WORK INSTRUCTION — Return the listing in full, word for word.

RAW DATA —
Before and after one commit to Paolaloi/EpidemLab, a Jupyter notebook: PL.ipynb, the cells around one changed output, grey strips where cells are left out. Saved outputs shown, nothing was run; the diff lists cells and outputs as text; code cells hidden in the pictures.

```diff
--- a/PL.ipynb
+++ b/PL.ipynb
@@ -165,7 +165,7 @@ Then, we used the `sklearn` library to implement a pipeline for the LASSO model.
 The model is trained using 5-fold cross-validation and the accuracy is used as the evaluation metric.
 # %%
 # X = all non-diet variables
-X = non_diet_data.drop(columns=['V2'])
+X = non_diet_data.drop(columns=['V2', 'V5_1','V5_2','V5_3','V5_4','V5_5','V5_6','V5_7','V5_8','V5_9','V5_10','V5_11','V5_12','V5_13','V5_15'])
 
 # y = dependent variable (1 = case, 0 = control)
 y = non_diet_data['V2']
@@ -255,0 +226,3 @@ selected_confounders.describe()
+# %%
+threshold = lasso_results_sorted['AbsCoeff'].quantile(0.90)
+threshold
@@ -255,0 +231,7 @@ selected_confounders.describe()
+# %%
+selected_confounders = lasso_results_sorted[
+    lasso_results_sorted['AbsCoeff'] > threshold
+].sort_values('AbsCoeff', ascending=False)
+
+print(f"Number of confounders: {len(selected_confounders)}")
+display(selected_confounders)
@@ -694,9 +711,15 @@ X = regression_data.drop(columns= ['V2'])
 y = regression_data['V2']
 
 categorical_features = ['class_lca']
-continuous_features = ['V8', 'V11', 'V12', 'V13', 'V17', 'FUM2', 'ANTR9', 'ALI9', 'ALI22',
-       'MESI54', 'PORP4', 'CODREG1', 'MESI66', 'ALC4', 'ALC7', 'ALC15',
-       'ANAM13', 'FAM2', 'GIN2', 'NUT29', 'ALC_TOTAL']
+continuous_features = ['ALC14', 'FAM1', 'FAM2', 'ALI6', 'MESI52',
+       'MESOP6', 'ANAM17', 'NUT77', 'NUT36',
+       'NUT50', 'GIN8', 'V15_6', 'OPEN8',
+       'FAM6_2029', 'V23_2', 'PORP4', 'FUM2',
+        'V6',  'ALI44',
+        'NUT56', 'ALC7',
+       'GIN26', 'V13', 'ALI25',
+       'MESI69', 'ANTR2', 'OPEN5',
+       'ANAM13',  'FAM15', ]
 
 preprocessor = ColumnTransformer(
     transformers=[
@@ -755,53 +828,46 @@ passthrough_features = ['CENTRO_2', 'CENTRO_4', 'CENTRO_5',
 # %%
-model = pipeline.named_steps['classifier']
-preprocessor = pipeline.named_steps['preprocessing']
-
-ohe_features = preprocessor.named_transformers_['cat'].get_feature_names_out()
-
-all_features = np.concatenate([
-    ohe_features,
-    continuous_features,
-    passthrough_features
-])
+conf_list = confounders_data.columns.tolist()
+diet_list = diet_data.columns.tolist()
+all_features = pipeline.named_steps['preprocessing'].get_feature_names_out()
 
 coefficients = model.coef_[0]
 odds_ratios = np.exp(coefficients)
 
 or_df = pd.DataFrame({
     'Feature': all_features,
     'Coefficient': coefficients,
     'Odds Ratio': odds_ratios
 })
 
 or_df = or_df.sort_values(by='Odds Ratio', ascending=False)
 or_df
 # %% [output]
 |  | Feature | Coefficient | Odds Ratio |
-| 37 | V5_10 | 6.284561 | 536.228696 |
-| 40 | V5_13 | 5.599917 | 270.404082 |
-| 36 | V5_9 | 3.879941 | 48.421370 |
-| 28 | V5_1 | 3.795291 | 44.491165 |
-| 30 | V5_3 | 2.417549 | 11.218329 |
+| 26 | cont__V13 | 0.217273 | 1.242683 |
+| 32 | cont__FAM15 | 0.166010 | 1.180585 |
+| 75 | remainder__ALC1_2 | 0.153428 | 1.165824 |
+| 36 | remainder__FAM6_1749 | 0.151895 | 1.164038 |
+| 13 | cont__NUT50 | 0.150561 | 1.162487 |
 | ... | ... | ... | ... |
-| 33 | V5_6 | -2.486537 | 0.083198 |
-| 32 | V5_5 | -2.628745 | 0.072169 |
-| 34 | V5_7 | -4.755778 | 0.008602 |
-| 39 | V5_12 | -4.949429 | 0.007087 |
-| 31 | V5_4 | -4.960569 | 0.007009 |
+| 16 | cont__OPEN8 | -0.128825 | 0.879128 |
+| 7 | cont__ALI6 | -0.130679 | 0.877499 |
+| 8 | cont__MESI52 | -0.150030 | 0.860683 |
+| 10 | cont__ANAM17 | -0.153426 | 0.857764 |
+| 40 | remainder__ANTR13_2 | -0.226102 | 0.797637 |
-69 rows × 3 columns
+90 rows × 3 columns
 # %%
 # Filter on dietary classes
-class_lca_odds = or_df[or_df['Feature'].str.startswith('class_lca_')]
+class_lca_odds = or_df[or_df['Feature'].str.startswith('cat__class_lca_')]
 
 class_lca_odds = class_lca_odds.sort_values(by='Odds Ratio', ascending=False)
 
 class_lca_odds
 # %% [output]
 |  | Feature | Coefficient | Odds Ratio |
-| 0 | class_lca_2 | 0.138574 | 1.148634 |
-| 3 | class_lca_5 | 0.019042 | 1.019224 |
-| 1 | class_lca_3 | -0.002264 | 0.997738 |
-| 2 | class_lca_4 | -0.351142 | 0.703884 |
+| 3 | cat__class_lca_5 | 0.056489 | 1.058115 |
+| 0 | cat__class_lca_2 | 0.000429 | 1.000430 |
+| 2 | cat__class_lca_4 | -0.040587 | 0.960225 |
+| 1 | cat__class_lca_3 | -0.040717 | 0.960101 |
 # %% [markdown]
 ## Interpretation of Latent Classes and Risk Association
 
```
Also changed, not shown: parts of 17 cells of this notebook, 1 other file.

WRITTEN RESPONSE —
Before and after one commit to Paolaloi/EpidemLab, a Jupyter notebook: PL.ipynb, the cells around one changed output, grey strips where cells are left out. Saved outputs shown, nothing was run; the diff lists cells and outputs as text; code cells hidden in the pictures.

```diff
--- a/PL.ipynb
+++ b/PL.ipynb
@@ -165,7 +165,7 @@ Then, we used the `sklearn` library to implement a pipeline for the LASSO model.
 The model is trained using 5-fold cross-validation and the accuracy is used as the evaluation metric.
 # %%
 # X = all non-diet variables
-X = non_diet_data.drop(columns=['V2'])
+X = non_diet_data.drop(columns=['V2', 'V5_1','V5_2','V5_3','V5_4','V5_5','V5_6','V5_7','V5_8','V5_9','V5_10','V5_11','V5_12','V5_13','V5_15'])
 
 # y = dependent variable (1 = case, 0 = control)
 y = non_diet_data['V2']
@@ -255,0 +226,3 @@ selected_confounders.describe()
+# %%
+threshold = lasso_results_sorted['AbsCoeff'].quantile(0.90)
+threshold
@@ -255,0 +231,7 @@ selected_confounders.describe()
+# %%
+selected_confounders = lasso_results_sorted[
+    lasso_results_sorted['AbsCoeff'] > threshold
+].sort_values('AbsCoeff', ascending=False)
+
+print(f"Number of confounders: {len(selected_confounders)}")
+display(selected_confounders)
@@ -694,9 +711,15 @@ X = regression_data.drop(columns= ['V2'])
 y = regression_data['V2']
 
 categorical_features = ['class_lca']
-continuous_features = ['V8', 'V11', 'V12', 'V13', 'V17', 'FUM2', 'ANTR9', 'ALI9', 'ALI22',
-       'MESI54', 'PORP4', 'CODREG1', 'MESI66', 'ALC4', 'ALC7', 'ALC15',
-       'ANAM13', 'FAM2', 'GIN2', 'NUT29', 'ALC_TOTAL']
+continuous_features = ['ALC14', 'FAM1', 'FAM2', 'ALI6', 'MESI52',
+       'MESOP6', 'ANAM17', 'NUT77', 'NUT36',
+       'NUT50', 'GIN8', 'V15_6', 'OPEN8',
+       'FAM6_2029', 'V23_2', 'PORP4', 'FUM2',
+        'V6',  'ALI44',
+        'NUT56', 'ALC7',
+       'GIN26', 'V13', 'ALI25',
+       'MESI69', 'ANTR2', 'OPEN5',
+       'ANAM13',  'FAM15', ]
 
 preprocessor = ColumnTransformer(
     transformers=[
@@ -755,53 +828,46 @@ passthrough_features = ['CENTRO_2', 'CENTRO_4', 'CENTRO_5',
 # %%
-model = pipeline.named_steps['classifier']
-preprocessor = pipeline.named_steps['preprocessing']
-
-ohe_features = preprocessor.named_transformers_['cat'].get_feature_names_out()
-
-all_features = np.concatenate([
-    ohe_features,
-    continuous_features,
-    passthrough_features
-])
+conf_list = confounders_data.columns.tolist()
+diet_list = diet_data.columns.tolist()
+all_features = pipeline.named_steps['preprocessing'].get_feature_names_out()
 
 coefficients = model.coef_[0]
 odds_ratios = np.exp(coefficients)
 
 or_df = pd.DataFrame({
     'Feature': all_features,
     'Coefficient': coefficients,
     'Odds Ratio': odds_ratios
 })
 
 or_df = or_df.sort_values(by='Odds Ratio', ascending=False)
 or_df
 # %% [output]
 |  | Feature | Coefficient | Odds Ratio |
-| 37 | V5_10 | 6.284561 | 536.228696 |
-| 40 | V5_13 | 5.599917 | 270.404082 |
-| 36 | V5_9 | 3.879941 | 48.421370 |
-| 28 | V5_1 | 3.795291 | 44.491165 |
-| 30 | V5_3 | 2.417549 | 11.218329 |
+| 26 | cont__V13 | 0.217273 | 1.242683 |
+| 32 | cont__FAM15 | 0.166010 | 1.180585 |
+| 75 | remainder__ALC1_2 | 0.153428 | 1.165824 |
+| 36 | remainder__FAM6_1749 | 0.151895 | 1.164038 |
+| 13 | cont__NUT50 | 0.150561 | 1.162487 |
 | ... | ... | ... | ... |
-| 33 | V5_6 | -2.486537 | 0.083198 |
-| 32 | V5_5 | -2.628745 | 0.072169 |
-| 34 | V5_7 | -4.755778 | 0.008602 |
-| 39 | V5_12 | -4.949429 | 0.007087 |
-| 31 | V5_4 | -4.960569 | 0.007009 |
+| 16 | cont__OPEN8 | -0.128825 | 0.879128 |
+| 7 | cont__ALI6 | -0.130679 | 0.877499 |
+| 8 | cont__MESI52 | -0.150030 | 0.860683 |
+| 10 | cont__ANAM17 | -0.153426 | 0.857764 |
+| 40 | remainder__ANTR13_2 | -0.226102 | 0.797637 |
-69 rows × 3 columns
+90 rows × 3 columns
 # %%
 # Filter on dietary classes
-class_lca_odds = or_df[or_df['Feature'].str.startswith('class_lca_')]
+class_lca_odds = or_df[or_df['Feature'].str.startswith('cat__class_lca_')]
 
 class_lca_odds = class_lca_odds.sort_values(by='Odds Ratio', ascending=False)
 
 class_lca_odds
 # %% [output]
 |  | Feature | Coefficient | Odds Ratio |
-| 0 | class_lca_2 | 0.138574 | 1.148634 |
-| 3 | class_lca_5 | 0.019042 | 1.019224 |
-| 1 | class_lca_3 | -0.002264 | 0.997738 |
-| 2 | class_lca_4 | -0.351142 | 0.703884 |
+| 3 | cat__class_lca_5 | 0.056489 | 1.058115 |
+| 0 | cat__class_lca_2 | 0.000429 | 1.000430 |
+| 2 | cat__class_lca_4 | -0.040587 | 0.960225 |
+| 1 | cat__class_lca_3 | -0.040717 | 0.960101 |
 # %% [markdown]
 ## Interpretation of Latent Classes and Risk Association
 
```
Also changed, not shown: parts of 17 cells of this notebook, 1 other file.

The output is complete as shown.